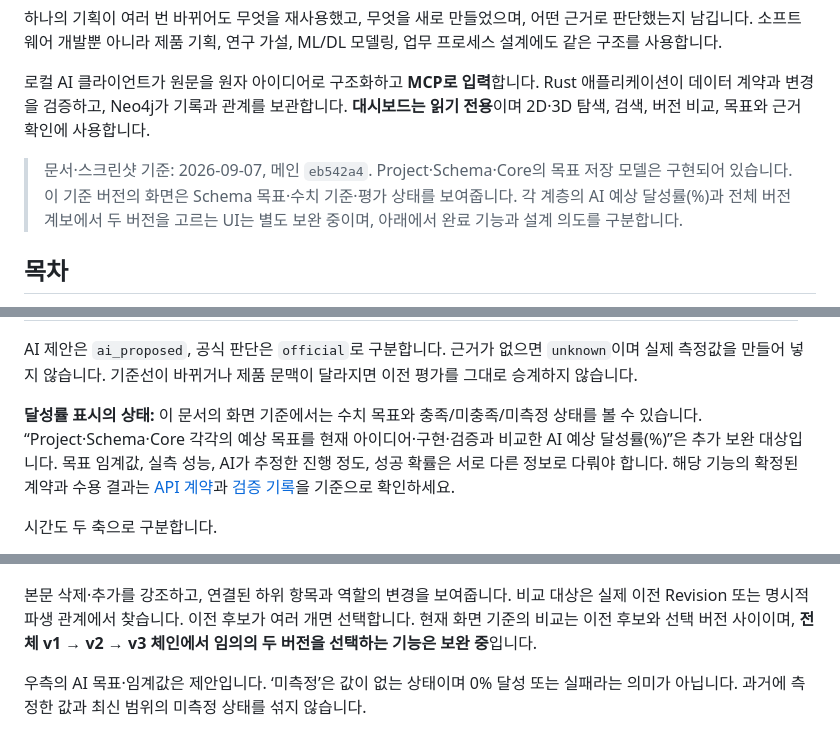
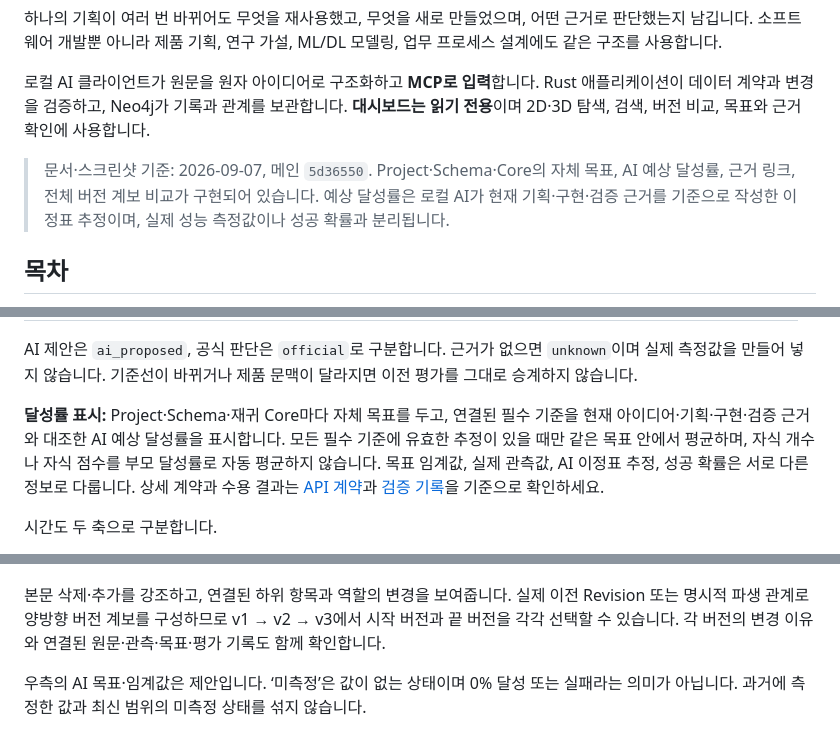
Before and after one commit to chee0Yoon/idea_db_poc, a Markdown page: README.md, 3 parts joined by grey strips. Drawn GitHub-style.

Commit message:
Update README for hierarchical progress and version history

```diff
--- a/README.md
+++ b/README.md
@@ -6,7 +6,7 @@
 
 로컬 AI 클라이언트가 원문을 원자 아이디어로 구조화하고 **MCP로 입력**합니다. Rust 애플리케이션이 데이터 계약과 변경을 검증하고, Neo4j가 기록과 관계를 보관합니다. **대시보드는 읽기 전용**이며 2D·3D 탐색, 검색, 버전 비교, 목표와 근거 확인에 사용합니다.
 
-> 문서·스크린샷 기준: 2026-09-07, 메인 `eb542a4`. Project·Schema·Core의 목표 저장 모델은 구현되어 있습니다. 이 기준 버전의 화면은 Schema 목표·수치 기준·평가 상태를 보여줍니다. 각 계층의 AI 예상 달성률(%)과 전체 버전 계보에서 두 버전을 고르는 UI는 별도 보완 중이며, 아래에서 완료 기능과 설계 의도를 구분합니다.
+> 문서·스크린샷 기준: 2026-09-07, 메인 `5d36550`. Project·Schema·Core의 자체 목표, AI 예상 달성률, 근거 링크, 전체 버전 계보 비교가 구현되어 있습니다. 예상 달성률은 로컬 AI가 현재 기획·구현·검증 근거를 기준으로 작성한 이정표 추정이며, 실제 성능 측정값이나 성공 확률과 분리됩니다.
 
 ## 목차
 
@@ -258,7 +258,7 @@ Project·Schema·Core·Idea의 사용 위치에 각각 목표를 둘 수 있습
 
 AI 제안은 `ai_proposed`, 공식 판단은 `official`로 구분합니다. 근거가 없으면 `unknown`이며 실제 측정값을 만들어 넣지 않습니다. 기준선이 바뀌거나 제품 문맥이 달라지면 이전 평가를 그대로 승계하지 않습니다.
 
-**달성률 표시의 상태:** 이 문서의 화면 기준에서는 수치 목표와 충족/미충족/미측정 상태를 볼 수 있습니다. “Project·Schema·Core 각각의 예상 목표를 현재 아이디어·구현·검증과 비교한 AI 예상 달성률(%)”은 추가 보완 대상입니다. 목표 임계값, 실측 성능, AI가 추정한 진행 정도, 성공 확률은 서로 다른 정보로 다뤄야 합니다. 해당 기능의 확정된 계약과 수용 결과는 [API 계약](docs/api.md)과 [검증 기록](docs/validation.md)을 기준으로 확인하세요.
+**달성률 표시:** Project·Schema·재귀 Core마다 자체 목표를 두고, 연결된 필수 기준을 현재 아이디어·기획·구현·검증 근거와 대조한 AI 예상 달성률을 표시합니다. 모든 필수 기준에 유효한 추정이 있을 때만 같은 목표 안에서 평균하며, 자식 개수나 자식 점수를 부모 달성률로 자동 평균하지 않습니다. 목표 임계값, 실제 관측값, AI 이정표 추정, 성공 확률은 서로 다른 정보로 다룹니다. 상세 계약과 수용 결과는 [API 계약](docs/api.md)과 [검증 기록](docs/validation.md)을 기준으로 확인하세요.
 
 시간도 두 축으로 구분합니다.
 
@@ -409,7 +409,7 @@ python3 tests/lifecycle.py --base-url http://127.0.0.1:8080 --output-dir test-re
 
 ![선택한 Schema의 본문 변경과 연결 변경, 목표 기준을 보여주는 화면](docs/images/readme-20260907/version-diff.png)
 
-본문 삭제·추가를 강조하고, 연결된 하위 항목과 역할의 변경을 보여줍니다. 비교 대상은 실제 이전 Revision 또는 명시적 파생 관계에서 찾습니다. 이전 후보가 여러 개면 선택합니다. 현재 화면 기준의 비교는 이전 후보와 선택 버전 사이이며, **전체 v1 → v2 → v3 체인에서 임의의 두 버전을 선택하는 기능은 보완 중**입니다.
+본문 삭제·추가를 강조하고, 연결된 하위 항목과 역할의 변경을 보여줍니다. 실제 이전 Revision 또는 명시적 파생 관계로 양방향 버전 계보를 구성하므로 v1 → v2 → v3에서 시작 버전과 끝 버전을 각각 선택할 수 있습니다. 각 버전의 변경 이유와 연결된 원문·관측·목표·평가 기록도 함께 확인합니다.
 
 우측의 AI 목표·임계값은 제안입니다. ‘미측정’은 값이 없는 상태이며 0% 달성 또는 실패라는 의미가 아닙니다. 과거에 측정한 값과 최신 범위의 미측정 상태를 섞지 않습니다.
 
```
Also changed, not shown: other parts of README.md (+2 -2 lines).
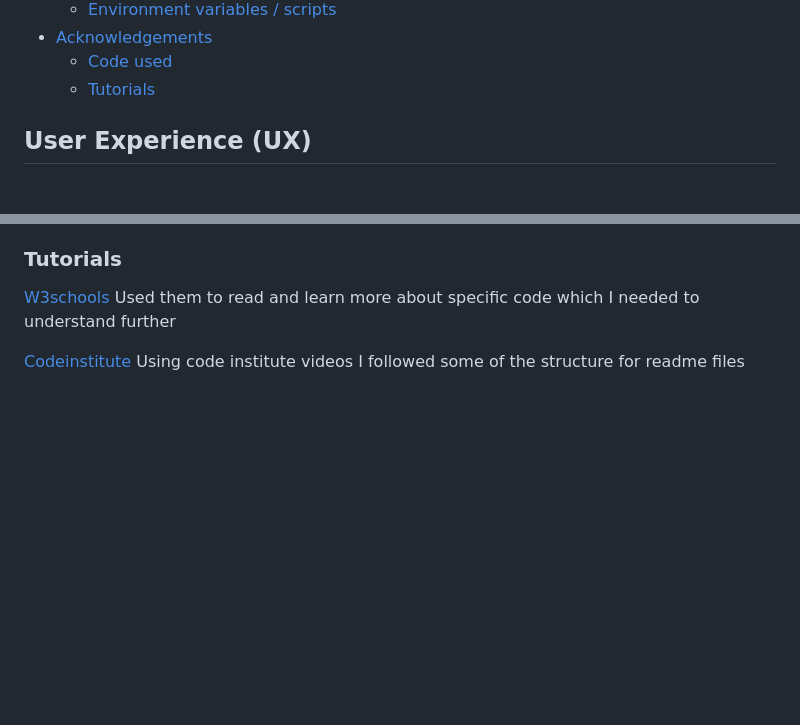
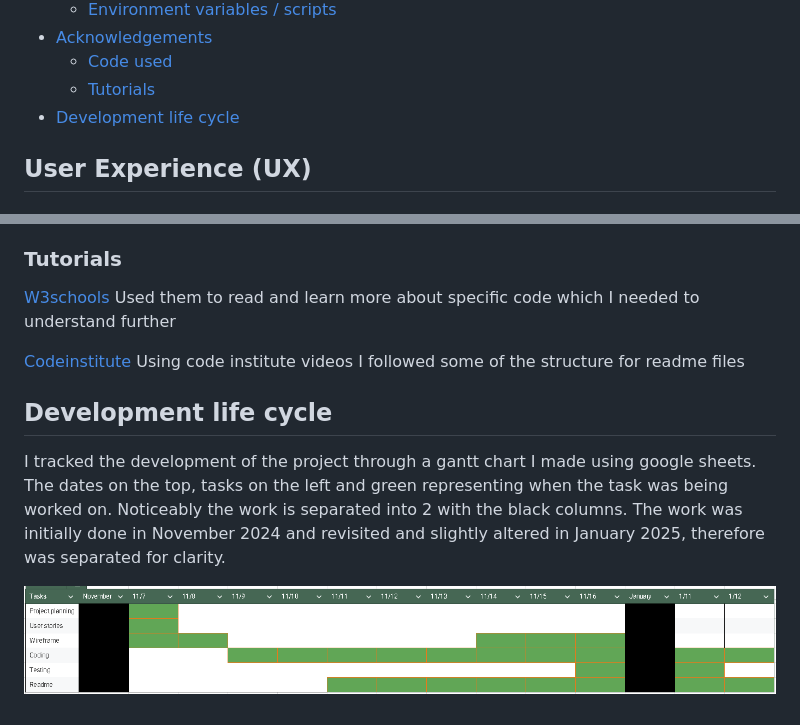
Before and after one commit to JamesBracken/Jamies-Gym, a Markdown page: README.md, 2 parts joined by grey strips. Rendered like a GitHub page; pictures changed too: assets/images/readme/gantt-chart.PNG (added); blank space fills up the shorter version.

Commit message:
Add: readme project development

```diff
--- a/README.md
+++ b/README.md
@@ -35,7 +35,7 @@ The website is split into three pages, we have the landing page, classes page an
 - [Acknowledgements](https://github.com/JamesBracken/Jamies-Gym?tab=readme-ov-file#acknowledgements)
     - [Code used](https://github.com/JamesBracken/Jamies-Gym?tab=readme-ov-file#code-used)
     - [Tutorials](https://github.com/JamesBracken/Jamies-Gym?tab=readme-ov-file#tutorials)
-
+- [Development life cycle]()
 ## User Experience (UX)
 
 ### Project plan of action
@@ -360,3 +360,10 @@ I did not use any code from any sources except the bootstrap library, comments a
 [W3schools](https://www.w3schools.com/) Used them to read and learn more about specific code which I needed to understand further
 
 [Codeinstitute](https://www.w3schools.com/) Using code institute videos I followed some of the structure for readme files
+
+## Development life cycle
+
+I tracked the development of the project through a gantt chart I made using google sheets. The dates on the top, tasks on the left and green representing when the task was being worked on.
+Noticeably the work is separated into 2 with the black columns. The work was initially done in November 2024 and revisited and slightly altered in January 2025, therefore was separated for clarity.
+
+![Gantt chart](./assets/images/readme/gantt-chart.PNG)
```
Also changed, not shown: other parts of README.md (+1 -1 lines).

::::

- **WORK REQUEST**
The lines in the records above that include the word "code" must be copied out.

- **WRITTEN ANSWER**
     - [Code used](https://github.com/JamesBracken/Jamies-Gym?tab=readme-ov-file#code-used)
@@ -360,3 +360,10 @@ I did not use any code from any sources except the bootstrap library, comments a
 [W3schools](https://www.w3schools.com/) Used them to read and learn more about specific code which I needed to understand further
 [Codeinstitute](https://www.w3schools.com/) Using code institute videos I followed some of the structure for readme files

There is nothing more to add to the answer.